A Shropshire lad, I came to London in 2010 to study English at University College London. Eight years later, I completed my PhD, which investigated the relationships between alchemy and verse in late-medieval England. Throughout my research, I have been particularly interested in the allure of difficult alchemical language.
In 2018, I made the voyage east from UCL to Queen Mary, where I now teach medieval literature.
I teach on:
- ESH110 – Literatures in Time: Texts and Contexts from the Eighth to the Sixteenth Century
- ESH283 – Arthurian Literature from Geoffrey of Monmouth to Game of Thrones
- ESH6029 – Heroes and Outlaws in History and Fiction, 1100-1600
- Medieval alchemy
- Nature in medieval literature
- Manuscripts and their readers
- Knowledge and desire
Recent and On-Going Research
I research medieval literature associated with alchemy written in both England and France. I have a particular interest in how alchemy was understood by novices, detractors, and armchair alchemists. At the heart of my research is a collection of largely anonymous poems written in a difficult and bombastic English, each claiming to teach their readers the secrets of alchemy.

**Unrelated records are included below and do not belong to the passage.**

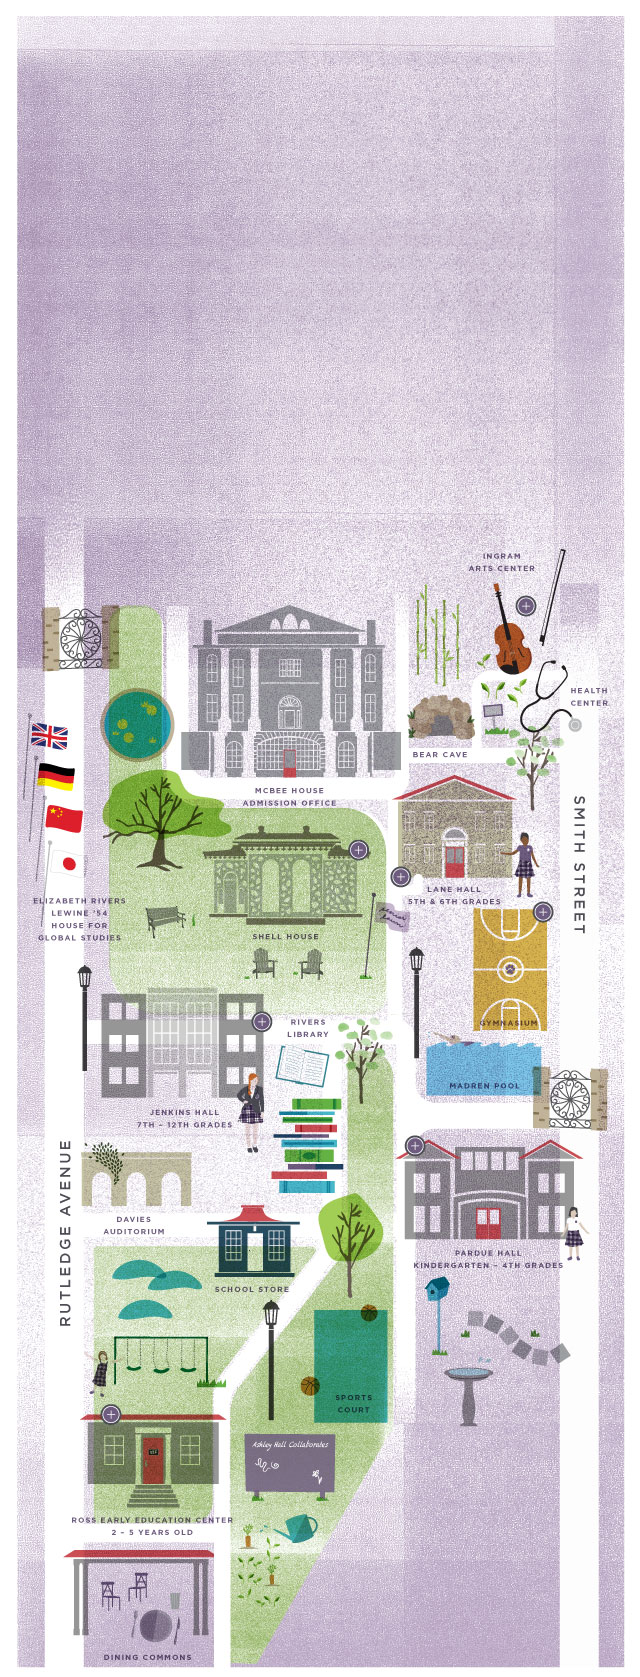
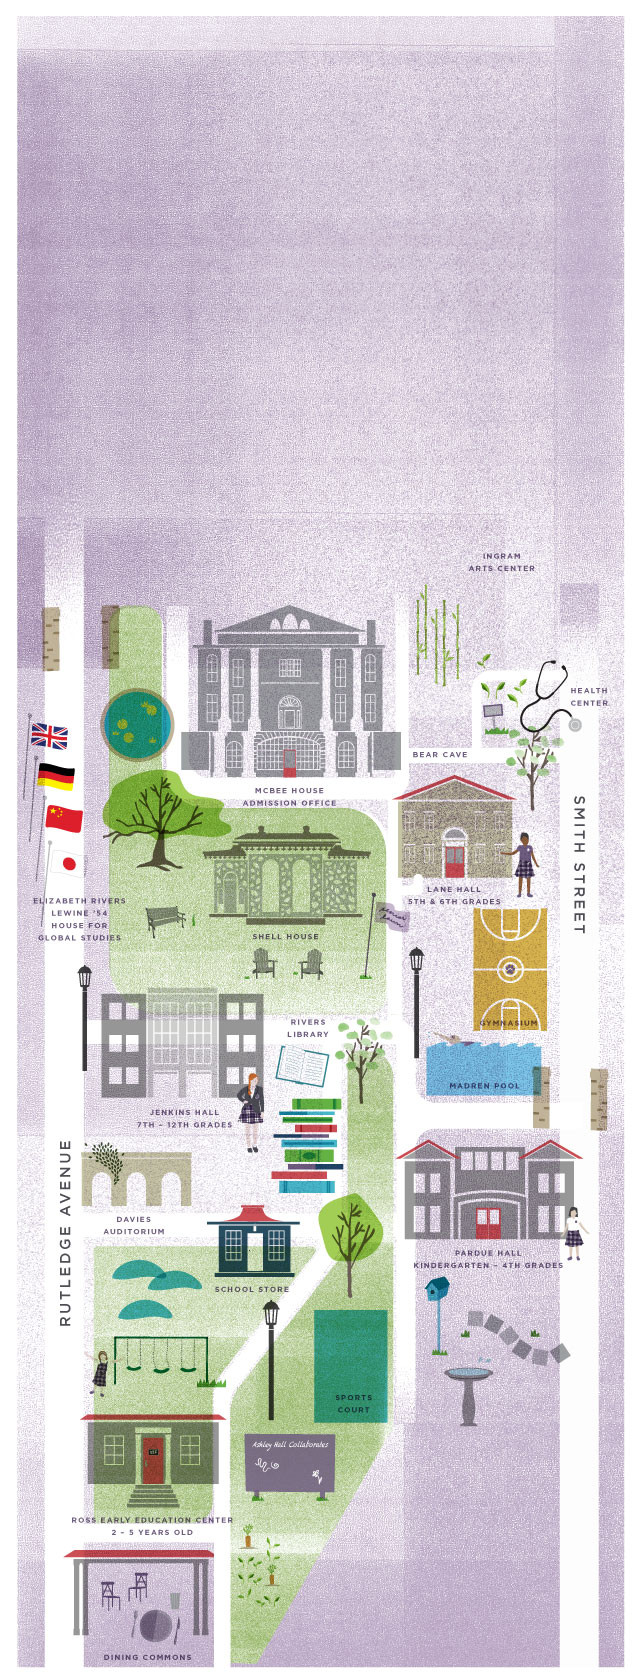
Reposition gifs for mobile map

diff --git a/content/themes/ahw/prod/styles.css b/content/themes/ahw/prod/styles.css
@@ -1,1 +1,1 @@
-.label,h2,h3{letter-spacing:.1em}#feeds,#wrap{margin:0 auto}#logo-main,#pre-feeds>h2,.quote-post>.content,footer header{text-align:center}a,abbr,acronym,address,applet,article,aside,audio,b,big,blockquote,body,canvas,caption,center,cite,code,dd,del,details,dfn,div,dl,dt,em,embed,fieldset,figcaption,figure,footer,form,h1,h2,h3,h4,h5,h6,header,hgroup,html,i,iframe,img,ins,kbd,label,legend,li,mark,menu,nav,object,ol,output,p,pre,q,ruby,s,samp,section,small,span,strike,strong,sub,summary,sup,table,tbody,td,tfoot,th,thead,time,tr,tt,u,ul,var,video{margin:0;padding:0;border:0;font:inherit;vertical-align:baseline}#map-popup>.content>.label,.contact{vertical-align:top}article,aside,details,figcaption,figure,footer,header,hgroup,menu,nav,section{display:block}ol,ul{list-style:none}blockquote,q{quotes:none}blockquote:after,blockquote:before,q:after,q:before{content:'';content:none}table{border-collapse:collapse;border-spacing:0}a,u{text-decoration:none}.font-cd-bold,.font-cd-bolditalic,.font-cd-italic,.font-cd-roman,.quote-post>.content>.cta,html,p{font-family:"Chronicle Display A","Chronicle Display B";font-style:normal;font-weight:400}.font-tng-med,.quote-post>.content p,h2{font-family:"Tungsten A","Tungsten B";font-style:normal;font-weight:600}#footer--fineprint,.font-gss-bold,.font-gss-bolditalic,.font-gss-book,.font-gss-italic,.label,footer header>h2,h3{font-family:"Gotham SSm A","Gotham SSm B";font-style:normal;font-weight:400}.font-cd-bolditalic,.font-cd-italic,.font-gss-bolditalic,.font-gss-italic,.quote-post>.content>.cta{font-style:italic}#footer--fineprint,.font-cd-bold,.font-cd-bolditalic,.font-gss-bold,.font-gss-bolditalic,.label,.quote-post>.content>.cta,footer header>h2,h3{font-weight:700}h2{color:#6E5C7F;font-size:2.7em;text-transform:uppercase;line-height:1.1em}h3{color:#6E5C7F;font-size:16px;text-transform:uppercase;margin:20px 0 0}p{color:#414042;font-size:.9em;line-height:1.2em}html{background-color:#F1F1F1}body{font-size:16px;line-height:1.3em}#wrap{width:1000px}#map-popup{display:none;position:fixed;top:calc(50% - 250px);right:calc(50% - 400px);height:500px;width:800px;padding:10px;z-index:99;background-color:#fff}#map-popup>.image{height:425px}#map-popup>.content{padding:25px 80px}#map-popup>.content>h3{padding-left:40px;display:inline-block;margin:4px 0 0}.close-bttn{position:absolute;top:-20px;right:-20px;width:40px;transform:rotate(45deg)}#corner-link svg,#logo-seal{width:200px}#popup-overlay{display:none;position:fixed;top:0;right:0;width:100vw;height:100vh;z-index:88;background-color:#414042;opacity:.8}#corner-link{flex:0 1 auto}#logo-main{flex:1 0 auto;padding:75px 0 0}#logo-main svg{width:250px}#logo-seal{flex:0 1 auto}#discovery-map{height:2297px;width:1280px;margin:0 auto;position:relative;background:url(/ashley-hall-world/content/themes/ahw/assets/bg-map-01.jpg) center no-repeat #fff;background-size:cover}#discovery-map header{display:flex;justify-content:space-between;align-items:flex-start;flex-wrap:wrap}@media (min-width:640px) and (max-width:1280px){#discovery-map{width:100vw;height:0;padding-bottom:179%}}#headline-primary{width:31.3%;margin:8.7% auto 0}#headline-continue{position:absolute;width:26%;bottom:10%;right:15.5%}#subhead-primary{width:21.5%;margin:1.6% auto 0}#subhead-continue{position:absolute;width:17%;bottom:6.5%;right:21%}@media (max-width:640px){#corner-link,#logo-seal{display:none}#logo-main{padding-top:10%}#logo-main svg{width:30%}#discovery-map{width:100vw;height:0;padding-bottom:270%}#headline-primary{width:69%;margin-top:8%}#headline-continue{width:39%;bottom:7.2%;right:6%}#subhead-primary{margin-top:3%;width:39%}#subhead-continue{width:31.5%;bottom:2.5%;right:10%}}.hover-bttn{width:40px}@media (max-width:640px){.hover-bttn{width:30px}}#gate1,#gate2{width:5.6%;position:absolute}#violin{position:absolute;top:26.5%;right:6.1%;width:18%}#bball{position:absolute;top:67.5%;right:32%;width:14%}#gate1{top:57.5%;right:4.7%}#gate2{top:31.1%;right:89%}#swimmer{position:absolute;top:53.4%;right:11%;width:16%}#watercan{position:absolute;top:83.4%;right:43%;width:10%}#bear{position:absolute;top:34.8%;right:34.4%;width:11%}#ingram{position:absolute;top:30.6%;right:14.3%}#gym{position:absolute;top:43%;right:17%}#lanehall{position:absolute;top:50.1%;right:34.2%}#shellhouse{position:absolute;top:44.6%;right:46.3%}#jenkinshall{position:absolute;top:54.7%;right:80.5%}#ross{position:absolute;top:83.5%;right:61%}#pardue{position:absolute;top:62.6%;right:25.89%}#corner-link>svg .cls-1{fill:#fff}#corner-link>svg .cls-2{fill:#414042}#disc-group>.st0,#offers-group>.st0{fill:#6E5C7F}#feeds{display:flex;justify-content:space-between;align-items:flex-start;flex-wrap:wrap;padding:0 0 50px;width:1000px}#feeds>section:nth-child(1){flex:1 0 805px;margin:0 15px 0 0}@media (max-width:640px){#ingram{top:35%}#gym{top:53.5%;right:11%}#lanehall{top:51.1%;right:34%}#shellhouse{top:49.8%;right:41.3%}#jenkinshall{top:60%;right:56.5%}#ross{top:83.5%;right:81%}#pardue{top:67.5%;right:31.89%}#discovery-map{background:url(/ashley-hall-world/content/themes/ahw/assets/bg-map-01-mobile.jpg) center no-repeat #fff;background-size:cover}#feeds{width:100vw}#feeds>section:nth-child(1){flex:1 0 100%}}#feeds>section:nth-child(2){flex:0 0 160px}@media (max-width:640px){#feeds>section:nth-child(2){flex:1 0 100%}}#feeds--main{display:flex;justify-content:space-between;align-items:flex-start;flex-wrap:wrap}#feeds--main>article{height:410px;padding:10px}#feeds--main>article .content{padding:15px 40px 0}#feeds--main>article .image{height:260px}@media (max-width:640px){#feeds--main>article{flex:1 0 100%;height:100%;padding:0}}#feeds--main>article:nth-child(odd){flex:1 0 500px}@media (max-width:640px){#feeds--main>article:nth-child(odd){flex:1 0 100%}}#feeds--main>article:nth-child(even){flex:0 0 250px;margin:0 0 0 15px}@media (max-width:640px){#feeds--main>article:nth-child(even){flex:1 0 100%;margin:0}#feeds--main>article:nth-child(2){margin-top:15px}}#feeds--main>article:nth-child(n+3){margin-top:15px}#feeds--main .quote-post padding 10px{margin:0 auto}#feeds--main .quote-post:nth-child(odd) p{padding:30px 100px 15px}#feeds--main .quote-post:nth-child(even) p{padding:30px 0 15px}#feeds--learn{display:flex;justify-content:space-between;align-items:flex-start;flex-wrap:wrap}#feeds--learn p{padding:10px 0}#feeds--learn>header{margin-bottom:5px}#feeds--learn>article{flex:0 0 calc(100% - 20px);margin:8px 0;padding:10px}#feeds--learn>article .content{padding:10px}#feeds--learn>article .image{height:160px}.image{display:flex;justify-content:center;align-items:center;flex-wrap:nowrap}.image .play-bttn{flex:0 0 auto;width:50px}.content p{padding:10px 0 30px}.label{padding:0 0 1px}#feeds--main>.quote-post{background-color:#C7B8CD}#feeds--learn .quote-post,.image-post,.video-post{background-color:#fff}#feeds--learn header{padding:0 0 10px;border-bottom:6px solid #414042}#feeds--learn header>h2{font-size:1.8em}#feeds--learn h3{font-size:.7em;line-height:1.3em}#feeds--learn p{font-size:.9em}#feeds--learn .quote-post .label{border-bottom:2px solid #414042}#feeds--learn .quote-post p{font-size:1.2em}#feeds--learn .quote-post a:hover{color:#6E5C7F;border-bottom:2px solid #6E5C7F}.video{position:relative;padding-bottom:1%;overflow:hidden;max-width:100%;height:260px}.video embed,.video iframe,.video object{position:absolute;top:0;left:0;width:100%;height:260px}.label{font-size:.55em;text-transform:uppercase;color:#6E5C7F;border-bottom:3px solid #414042}.quote-post>.content>.cta a:link,.quote-post>.content>.label{color:#414042}.quote-post>.content p{font-size:1.8em;letter-spacing:.05em;line-height:1.2em;text-transform:uppercase;color:#6E5C7F}.quote-post>.content a:link{color:#414042;border-bottom:2px solid #414042;font-size:.7em}.quote-post>.content a:visited{color:#6E5C7F;border-bottom:2px solid #6E5C7F}.quote-post>.content a:hover{color:#fff;border-bottom:2px solid #fff}.quote-post>.content a:active{color:#000}.play-bttn svg .cls-1{fill:#fff}.play-bttn svg path{fill:#000}.play-bttn:hover .cls-1{fill:#6E5C7F}.play-bttn:hover path{fill:#fff}#pre-feeds>h2{padding:30px 0;background-color:#F1F1F1}footer{margin:0 50px;padding-top:50px;padding-bottom:50px;border-top:1px solid #414042}footer header>p{padding:20px 0 40px;margin:0 auto;width:450px}footer section{display:flex;justify-content:space-between;align-items:flex-start;flex-wrap:wrap}footer section #footer--copyright,footer section #footer--social{flex:0 0 auto}#logo-footer{width:250px;margin:auto}#footer--social>ul li{display:inline-block;padding-right:20px}#footer--social>ul li svg{height:20px}#footer--copyright>ul li{display:inline-block;margin:5px}.contact{margin-top:5px;padding-left:20px;border-left:2px solid #414042}footer header>h2{font-size:1.4em}footer header>p{font-size:16px}#footer--fineprint{color:#414042;font-size:.7em;text-transform:uppercase;letter-spacing:.1em}
+.label,h2,h3{letter-spacing:.1em}#feeds,#wrap{margin:0 auto}#logo-main,#pre-feeds>h2,.quote-post>.content,footer header{text-align:center}a,abbr,acronym,address,applet,article,aside,audio,b,big,blockquote,body,canvas,caption,center,cite,code,dd,del,details,dfn,div,dl,dt,em,embed,fieldset,figcaption,figure,footer,form,h1,h2,h3,h4,h5,h6,header,hgroup,html,i,iframe,img,ins,kbd,label,legend,li,mark,menu,nav,object,ol,output,p,pre,q,ruby,s,samp,section,small,span,strike,strong,sub,summary,sup,table,tbody,td,tfoot,th,thead,time,tr,tt,u,ul,var,video{margin:0;padding:0;border:0;font:inherit;vertical-align:baseline}#map-popup>.content>.label,.contact{vertical-align:top}article,aside,details,figcaption,figure,footer,header,hgroup,menu,nav,section{display:block}ol,ul{list-style:none}blockquote,q{quotes:none}blockquote:after,blockquote:before,q:after,q:before{content:'';content:none}table{border-collapse:collapse;border-spacing:0}a,u{text-decoration:none}.font-cd-bold,.font-cd-bolditalic,.font-cd-italic,.font-cd-roman,.quote-post>.content>.cta,html,p{font-family:"Chronicle Display A","Chronicle Display B";font-style:normal;font-weight:400}.font-tng-med,.quote-post>.content p,h2{font-family:"Tungsten A","Tungsten B";font-style:normal;font-weight:600}#footer--fineprint,.font-gss-bold,.font-gss-bolditalic,.font-gss-book,.font-gss-italic,.label,footer header>h2,h3{font-family:"Gotham SSm A","Gotham SSm B";font-style:normal;font-weight:400}.font-cd-bolditalic,.font-cd-italic,.font-gss-bolditalic,.font-gss-italic,.quote-post>.content>.cta{font-style:italic}#footer--fineprint,.font-cd-bold,.font-cd-bolditalic,.font-gss-bold,.font-gss-bolditalic,.label,.quote-post>.content>.cta,footer header>h2,h3{font-weight:700}h2{color:#6E5C7F;font-size:2.7em;text-transform:uppercase;line-height:1.1em}h3{color:#6E5C7F;font-size:16px;text-transform:uppercase;margin:20px 0 0}p{color:#414042;font-size:.9em;line-height:1.2em}html{background-color:#F1F1F1}body{font-size:16px;line-height:1.3em}#wrap{width:1000px}#map-popup{display:none;position:fixed;top:calc(50% - 250px);right:calc(50% - 400px);height:500px;width:800px;padding:10px;z-index:99;background-color:#fff}#map-popup>.image{height:425px}#map-popup>.content{padding:25px 80px}#map-popup>.content>h3{padding-left:40px;display:inline-block;margin:4px 0 0}.close-bttn{position:absolute;top:-20px;right:-20px;width:40px;transform:rotate(45deg)}#corner-link svg,#logo-seal{width:200px}#popup-overlay{display:none;position:fixed;top:0;right:0;width:100vw;height:100vh;z-index:88;background-color:#414042;opacity:.8}#corner-link{flex:0 1 auto}#logo-main{flex:1 0 auto;padding:75px 0 0}#logo-main svg{width:250px}#logo-seal{flex:0 1 auto}#discovery-map{height:2297px;width:1280px;margin:0 auto;position:relative;background:url(/ashley-hall-world/content/themes/ahw/assets/bg-map-01.jpg) center no-repeat #fff;background-size:cover}#discovery-map header{display:flex;justify-content:space-between;align-items:flex-start;flex-wrap:wrap}@media (min-width:640px) and (max-width:1280px){#discovery-map{width:100vw;height:0;padding-bottom:179%}}#headline-primary{width:31.3%;margin:8.7% auto 0}#headline-continue{position:absolute;width:26%;bottom:10%;right:15.5%}#subhead-primary{width:21.5%;margin:1.6% auto 0}#subhead-continue{position:absolute;width:17%;bottom:6.5%;right:21%}@media (max-width:640px){#corner-link,#logo-seal{display:none}#logo-main{padding-top:10%}#logo-main svg{width:30%}#discovery-map{width:100vw;height:0;padding-bottom:270%}#headline-primary{width:69%;margin-top:8%}#headline-continue{width:39%;bottom:7.2%;right:6%}#subhead-primary{margin-top:3%;width:39%}#subhead-continue{width:31.5%;bottom:2.5%;right:10%}}.hover-bttn{width:40px}@media (max-width:640px){.hover-bttn{width:30px}}#gate1,#gate2{width:5.6%;position:absolute}#violin{position:absolute;top:26.5%;right:6.1%;width:18%}#bball{position:absolute;top:67.5%;right:32%;width:14%}#gate1{top:57.5%;right:4.7%}#gate2{top:31.1%;right:89%}#swimmer{position:absolute;top:53.4%;right:11%;width:16%}#watercan{position:absolute;top:83.4%;right:43%;width:10%}#bear{position:absolute;top:34.8%;right:34.4%;width:11%}#ingram{position:absolute;top:30.6%;right:14.3%}#gym{position:absolute;top:43%;right:17%}#lanehall{position:absolute;top:50.1%;right:34.2%}#shellhouse{position:absolute;top:44.6%;right:46.3%}#jenkinshall{position:absolute;top:54.7%;right:80.5%}#ross{position:absolute;top:83.5%;right:61%}#pardue{position:absolute;top:62.6%;right:25.89%}#corner-link>svg .cls-1{fill:#fff}#corner-link>svg .cls-2{fill:#414042}#disc-group>.st0,#offers-group>.st0{fill:#6E5C7F}#feeds{display:flex;justify-content:space-between;align-items:flex-start;flex-wrap:wrap;padding:0 0 50px;width:1000px}#feeds>section:nth-child(1){flex:1 0 805px;margin:0 15px 0 0}@media (max-width:640px){#violin{top:33.5%;right:7.5%;width:19%}#bball{top:77.2%;right:36%;width:18%}#gate1{top:64%;right:6.7%;width:6%}#gate2{top:35.9%;right:84.4%;width:7.4%}#swimmer{top:61.1%;right:15%;width:17.5%}#watercan{top:90.4%;right:50%}#bear{top:41.3%;right:24.4%;width:13%}#ingram{top:35%}#gym{top:53.5%;right:11%}#lanehall{top:51.1%;right:34%}#shellhouse{top:49.8%;right:41.3%}#jenkinshall{top:60%;right:56.5%}#ross{top:83.5%;right:81%}#pardue{top:67.5%;right:31.89%}#discovery-map{background:url(/ashley-hall-world/content/themes/ahw/assets/bg-map-01-mobile.jpg) center no-repeat #fff;background-size:cover}#feeds{width:100vw}#feeds>section:nth-child(1){flex:1 0 100%}}#feeds>section:nth-child(2){flex:0 0 160px}@media (max-width:640px){#feeds>section:nth-child(2){flex:1 0 100%}}#feeds--main{display:flex;justify-content:space-between;align-items:flex-start;flex-wrap:wrap}#feeds--main>article{height:410px;padding:10px}#feeds--main>article .content{padding:15px 40px 0}#feeds--main>article .image{height:260px}@media (max-width:640px){#feeds--main>article{flex:1 0 100%;height:100%;padding:0}}#feeds--main>article:nth-child(odd){flex:1 0 500px}@media (max-width:640px){#feeds--main>article:nth-child(odd){flex:1 0 100%}}#feeds--main>article:nth-child(even){flex:0 0 250px;margin:0 0 0 15px}@media (max-width:640px){#feeds--main>article:nth-child(even){flex:1 0 100%;margin:0}#feeds--main>article:nth-child(2){margin-top:15px}}#feeds--main>article:nth-child(n+3){margin-top:15px}#feeds--main .quote-post padding 10px{margin:0 auto}#feeds--main .quote-post:nth-child(odd) p{padding:30px 100px 15px}#feeds--main .quote-post:nth-child(even) p{padding:30px 0 15px}#feeds--learn{display:flex;justify-content:space-between;align-items:flex-start;flex-wrap:wrap}#feeds--learn p{padding:10px 0}#feeds--learn>header{margin-bottom:5px}#feeds--learn>article{flex:0 0 calc(100% - 20px);margin:8px 0;padding:10px}#feeds--learn>article .content{padding:10px}#feeds--learn>article .image{height:160px}.image{display:flex;justify-content:center;align-items:center;flex-wrap:nowrap}.image .play-bttn{flex:0 0 auto;width:50px}.content p{padding:10px 0 30px}.label{padding:0 0 1px}#feeds--main>.quote-post{background-color:#C7B8CD}#feeds--learn .quote-post,.image-post,.video-post{background-color:#fff}#feeds--learn header{padding:0 0 10px;border-bottom:6px solid #414042}#feeds--learn header>h2{font-size:1.8em}#feeds--learn h3{font-size:.7em;line-height:1.3em}#feeds--learn p{font-size:.9em}#feeds--learn .quote-post .label{border-bottom:2px solid #414042}#feeds--learn .quote-post p{font-size:1.2em}#feeds--learn .quote-post a:hover{color:#6E5C7F;border-bottom:2px solid #6E5C7F}.video{position:relative;padding-bottom:1%;overflow:hidden;max-width:100%;height:260px}.video embed,.video iframe,.video object{position:absolute;top:0;left:0;width:100%;height:260px}.label{font-size:.55em;text-transform:uppercase;color:#6E5C7F;border-bottom:3px solid #414042}.quote-post>.content>.cta a:link,.quote-post>.content>.label{color:#414042}.quote-post>.content p{font-size:1.8em;letter-spacing:.05em;line-height:1.2em;text-transform:uppercase;color:#6E5C7F}.quote-post>.content a:link{color:#414042;border-bottom:2px solid #414042;font-size:.7em}.quote-post>.content a:visited{color:#6E5C7F;border-bottom:2px solid #6E5C7F}.quote-post>.content a:hover{color:#fff;border-bottom:2px solid #fff}.quote-post>.content a:active{color:#000}.play-bttn svg .cls-1{fill:#fff}.play-bttn svg path{fill:#000}.play-bttn:hover .cls-1{fill:#6E5C7F}.play-bttn:hover path{fill:#fff}#pre-feeds>h2{padding:30px 0;background-color:#F1F1F1}footer{margin:0 50px;padding-top:50px;padding-bottom:50px;border-top:1px solid #414042}footer header>p{padding:20px 0 40px;margin:0 auto;width:450px}footer section{display:flex;justify-content:space-between;align-items:flex-start;flex-wrap:wrap}footer section #footer--copyright,footer section #footer--social{flex:0 0 auto}#logo-footer{width:250px;margin:auto}#footer--social>ul li{display:inline-block;padding-right:20px}#footer--social>ul li svg{height:20px}#footer--copyright>ul li{display:inline-block;margin:5px}.contact{margin-top:5px;padding-left:20px;border-left:2px solid #414042}footer header>h2{font-size:1.4em}footer header>p{font-size:16px}#footer--fineprint{color:#414042;font-size:.7em;text-transform:uppercase;letter-spacing:.1em}

diff --git a/content/themes/ahw/src/sass/_discovery.sass b/content/themes/ahw/src/sass/_discovery.sass
@@ -117,12 +117,22 @@
   right: 6.1%
   width: 18%
 
+  +min
+    top: 33.5%
+    right: 7.5%
+    width: 19%
+
 
 #bball
   position: absolute
   top: 67.5%
   right: 32%
   width: 14%
+
+  +min
+    top: 77.2%
+    right: 36%
+    width: 18%
 
 
 #gate1
@@ -131,12 +141,23 @@
   right: 4.7%
   width: 5.6%
 
+  +min
+    top: 64%
+    right: 6.7%
+    width: 6%
+
 
 #gate2
   position: absolute
   top: 31.1%
   right: 89%
   width: 5.6%
+  
+  +min
+    top: 35.9%
+    right: 84.4%
+    width: 7.4%
+
 
 #swimmer
   position: absolute
@@ -144,17 +165,31 @@
   right: 11%
   width: 16%
 
+  +min
+    top: 61.1%
+    right: 15%
+    width: 17.5%
+
 #watercan
   position: absolute
   top: 83.4%
   right: 43%
   width: 10%
 
+  +min
+   top: 90.4%
+   right: 50%
+
 #bear
   position: absolute
   top: 34.8%
   right: 34.4%
   width: 11%
+
+  +min
+    top: 41.3%
+    right: 24.4%
+    width: 13%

The monograph I am currently working on, Understanding the Philosophers’ Stone: Literary Alchemies of the Late Middle Ages, looks at how various readers grappled with the linguistic obscurity of such poems. I am also working on an edited collection of previously unpublished alchemical literature.
‘Alchemy and Translation’, in A Companion to Medieval Translation, ed. Jeanette Beer (Leeds: Arc Humanities Press, 2019), pp. 142-152
My alchemical alter ego, Theophrastus Bombastus, has been spreading news about my research to churches and folk festivals across the country since 2016.
I directed ‘The Resurrection’ at the 2019 Oxford Medieval Mystery Cycle at St. Edmund Hall and will be directing ‘The Crucifixion’ in 2020.